Please Share Share on FacebookTweet about this on TwitterShare on Google+Share on StumbleUponDigg thisEmail this to someonePrint this page

By Shiryn Solny

David Adler and grandson at Jew
in the City event

Two Five Towns residents were among those honored on Sunday night in New York City for their accomplishments as Orthodox Jews.

Frayda Ginsburg, former director of legal services for the Americas at the luxury house Burberry Group PLC, and David Adler, author of the bestselling “Cam Jansen” children’s book series, received their awards at the 5th Annual Jew in the City All-Stars Awards. Both were celebrated for being successful in their careers while keeping their Jewish values.

Adler, who grew up in Lawrence and now lives in Woodmere, said Judaism never hindered him from getting ahead professionally, though it did pose some difficulties at past award ceremonies where he was recognized. At one recent luncheon, all he ate was dried spinach and he could not even enjoy the champagne toast made in his honor. He also recalled his award once being given to someone else because he would not attend the ceremony on Friday night. He said that there have been “issues one way or another, but it hasn’t stopped my career.”

The author said that he had no intention of being a writer. “Just offhand I had an idea for something and I sent it to Random House, and six months later we had a call and they said, ‘We wanna do this as a book.’” The first Cam Jansen mystery was based on child care, a topic Adler was familiar with since he began writing the book series during his time at home watching his son, while his wife worked as a psychologist. The author also made sure Cam kept Jewish laws, even though he was not an outright Jewish character.

“You can read all the books—there are almost 60 of them—you’ll never see him eating anything treif,” said Adler. “You’ll never see him do anything on Shabbat. I had one mystery that was taking place on a Friday afternoon. When I realized it would take longer in time to solve, getting closer to Shabbat, I changed it to Thursday.” He also said in his acceptance speech on Sunday night, “I try to infuse my books with as many Jewish values as I can. Being an observant Jew has given me Shabbat, community, and it has given me this award.”

Adler has written biographies in addition to the Cam Jansen series and explained situations when his pro-Israel stance can come into conflict with some assignments. He recalled one such instance: “I was asked to write a biography of Franklin D. Roosevelt and I told my editor that I have to mention that FDR abandoned the Jews lost in the Holocaust. I was told, ‘Why don’t you write a biography about Eleanor instead,’ and that’s what I did.”
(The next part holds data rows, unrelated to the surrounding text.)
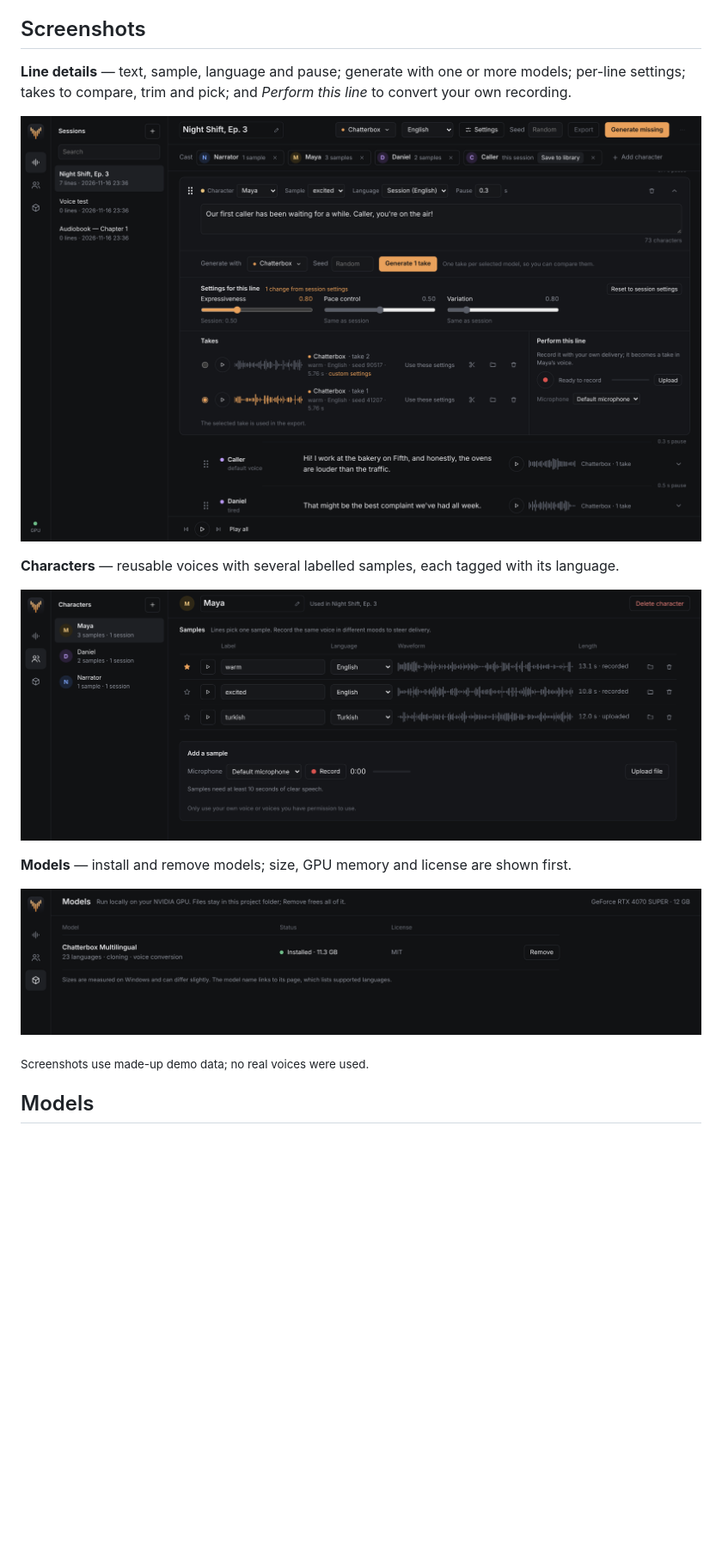
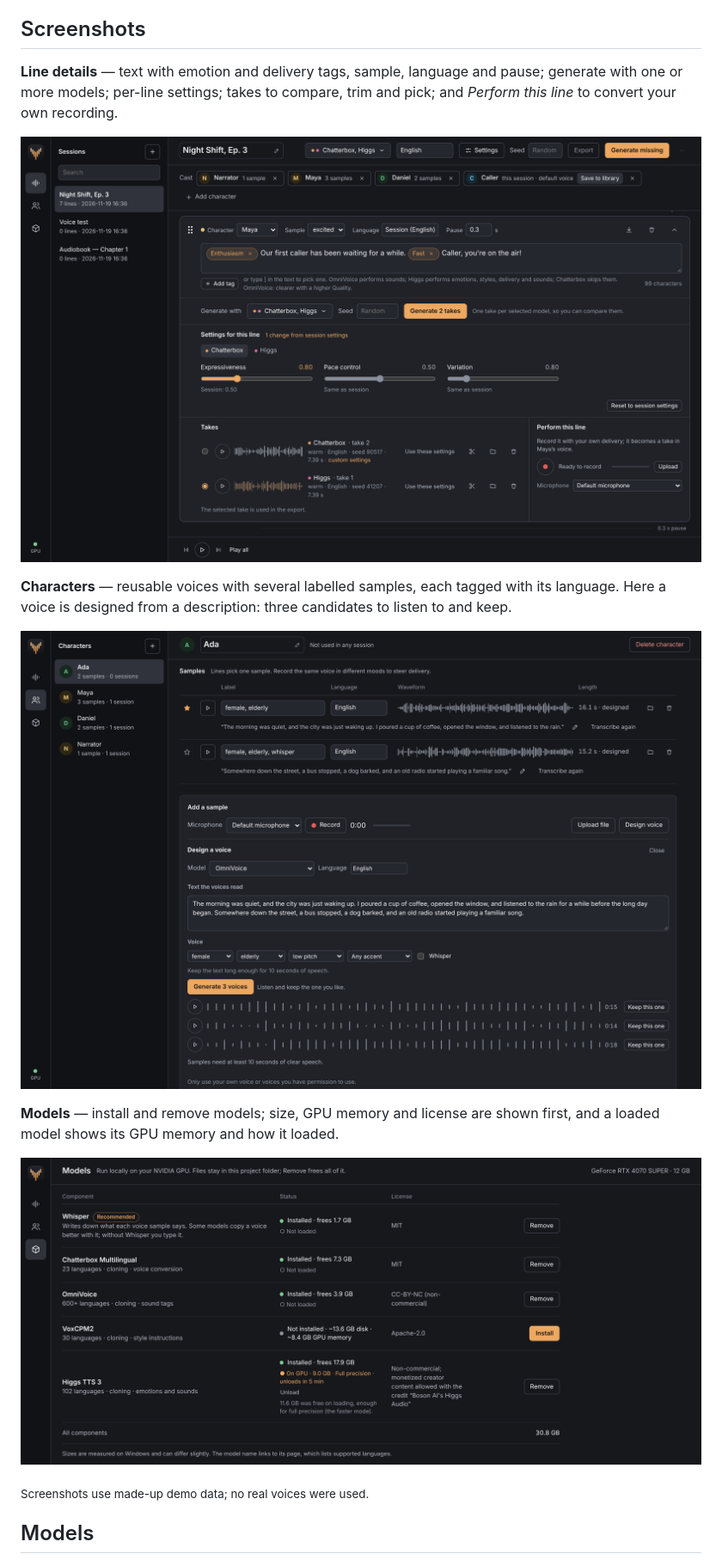
Before and after one commit to gunesbro/vokalit, a Markdown page: README.md, the part around one of its changes. Shown at 86% size. Drawn GitHub-style; pictures changed too: docs/images/characters.png, docs/images/line-details.png, docs/images/models.png; blank space fills up the shorter version.

Commit message:
docs: new screenshots with tags, Higgs, voice design and the Models runtime line
Co-Authored-By: Claude Opus 5.5 <noreply@anthropic.com>

```diff
--- a/README.md
+++ b/README.md
@@ -49,10 +49,11 @@ English script. Unmute the player to listen.
 
 ## Screenshots
 
-**Line details** — text, sample, language and pause; generate with one or more models; per-line settings; takes
-to compare, trim and pick; and *Perform this line* to convert your own recording.
+**Line details** — text with emotion and delivery tags, sample, language and pause; generate with one or more
+models; per-line settings; takes to compare, trim and pick; and *Perform this line* to convert your own recording.
 
 ![Line details with takes, line settings and Perform this line](docs/images/line-details.png)
 
-**Characters** — reusable voices with several labelled samples, each tagged with its language.
+**Characters** — reusable voices with several labelled samples, each tagged with its language. Here a voice is
+designed from a description: three candidates to listen to and keep.
 
@@ -60,3 +61,4 @@ to compare, trim and pick; and *Perform this line* to convert your own recording
 
-**Models** — install and remove models; size, GPU memory and license are shown first.
+**Models** — install and remove models; size, GPU memory and license are shown first, and a loaded model shows
+its GPU memory and how it loaded.
 
```
Also changed, not shown: other parts of README.md (+2 -2 lines), docs/images/studio.png.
Ginsburg similarly does not bend what she explained as her “extremely strong belief in G‑d.” She revealed that sometimes coworkers are even surprised that she is observant. “There have definitely been times where I’ve had colleagues come over to me and say, ‘I just can’t believe you’re Jewish or religious at all. They told me you were coming to meet with me and I was expecting some old frumpy lady from a 1920s village in Europe. And then you walked in and I was like “Wait, no. Is she really Orthodox? Is that what orthodox looks like today?”’ And it only turned into respect after that,” she said.

The Five Towns resident believes Jews are privileged to have strong religious beliefs and Torah values to guide them. She prays to G‑d before going into every meeting for work and said, “I really believe that He guides us and He puts me where I need to be when I need to be there. I know that without having a strong faith in Hashem—He’s there and watching over us—there’s no way I can do what I do today.”

 

Please Share Share on FacebookTweet about this on TwitterShare on Google+Share on StumbleUponDigg thisEmail this to someonePrint this page
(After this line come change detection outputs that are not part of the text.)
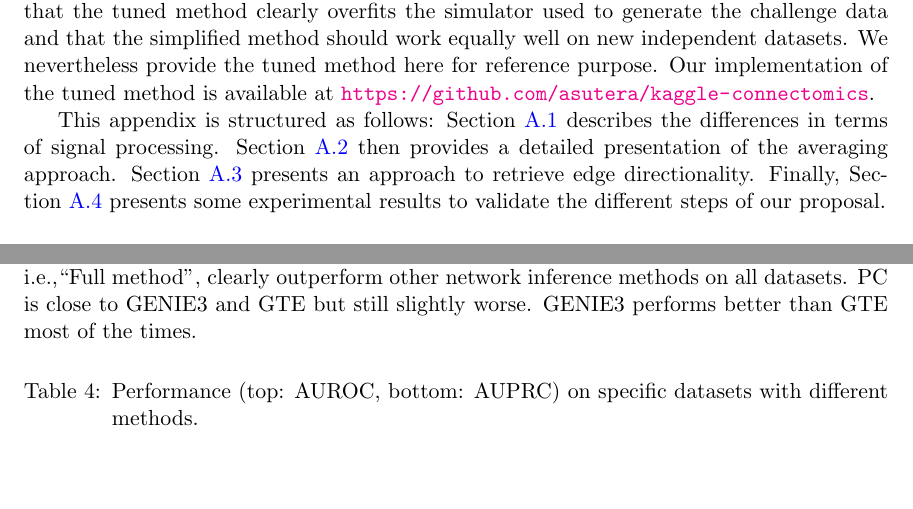
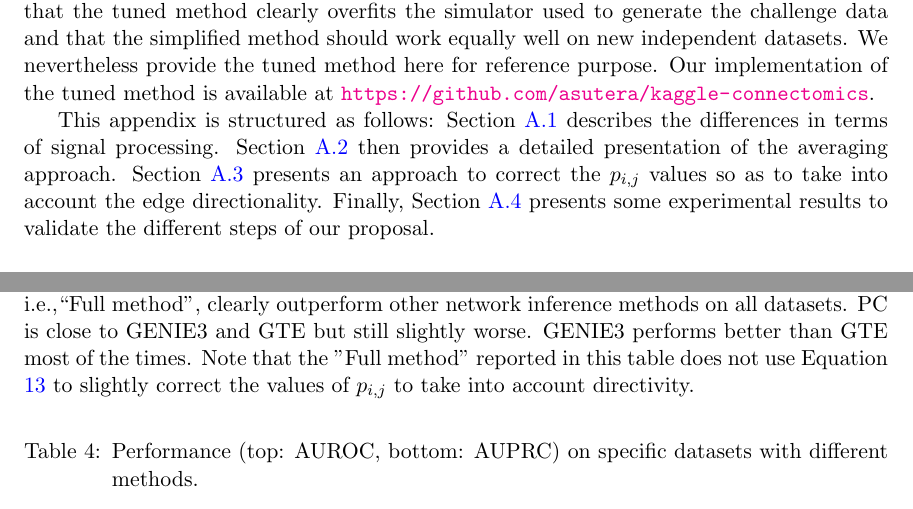
Before and after one commit to asutera/paper-connectomics, a LaTeX thesis (article.tex): two parts of pages 8 and 11 of 11, joined at a grey line, cut so that both start at the same text, the shorter picture padded with empty space. Compiled offline with pdfLaTeX.

```diff
--- a/article.tex
+++ b/article.tex
@@ -624,12 +624,13 @@
 the tuned method here for reference purpose. Our implementation of the tuned
 method is available at \url{https://github.com/asutera/kaggle-connectomics}.
 
-This appendix is structured as follows: Section~\ref{sapp:signal} describes the
-differences in terms of signal processing. Section~\ref{sapp:averaging} then
-provides a detailed presentation of the averaging
-approach. Section~\ref{sapp:connectome} presents an approach to retrieve edge
-directionality. Finally, Section~\ref{sapp:results} presents some experimental
-results to validate the different steps of our proposal.
+This appendix is structured as follows: Section~\ref{sapp:signal} describes
+the differences in terms of signal processing. Section~\ref{sapp:averaging}
+then provides a detailed presentation of the averaging approach.
+Section~\ref{sapp:connectome} presents an approach to correct the $p_{i,j}$
+values so as to take into account the edge directionality. Finally,
+Section~\ref{sapp:results} presents some experimental results to validate the
+different steps of our proposal.
 
 % Let us remark that tuning
 % was mainly done on the \textit{normal-1} and \textit{normal-4}
@@ -876,7 +876,7 @@
 \textit{normal} datasets. Average partial correlation and its tuned variant,
 i.e.,``Full method'', clearly outperform other network inference methods on all
 datasets. PC is close to GENIE3 and GTE but still slightly worse. GENIE3
-performs better than GTE most of the times.
+performs better than GTE most of the times. Note that the "Full method" reported in this table does not use Equation \ref{eqn:qij} to slightly correct the values of $p_{i,j}$  to take into account directivity.
 
 \begin{table}[h]
 \caption{Performance (top: AUROC, bottom: AUPRC) on specific datasets with different methods.}
```
Also changed, not shown: article.tex (17 more changed lines).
Leave a Reply

Your email address will not be published. Required fields are marked *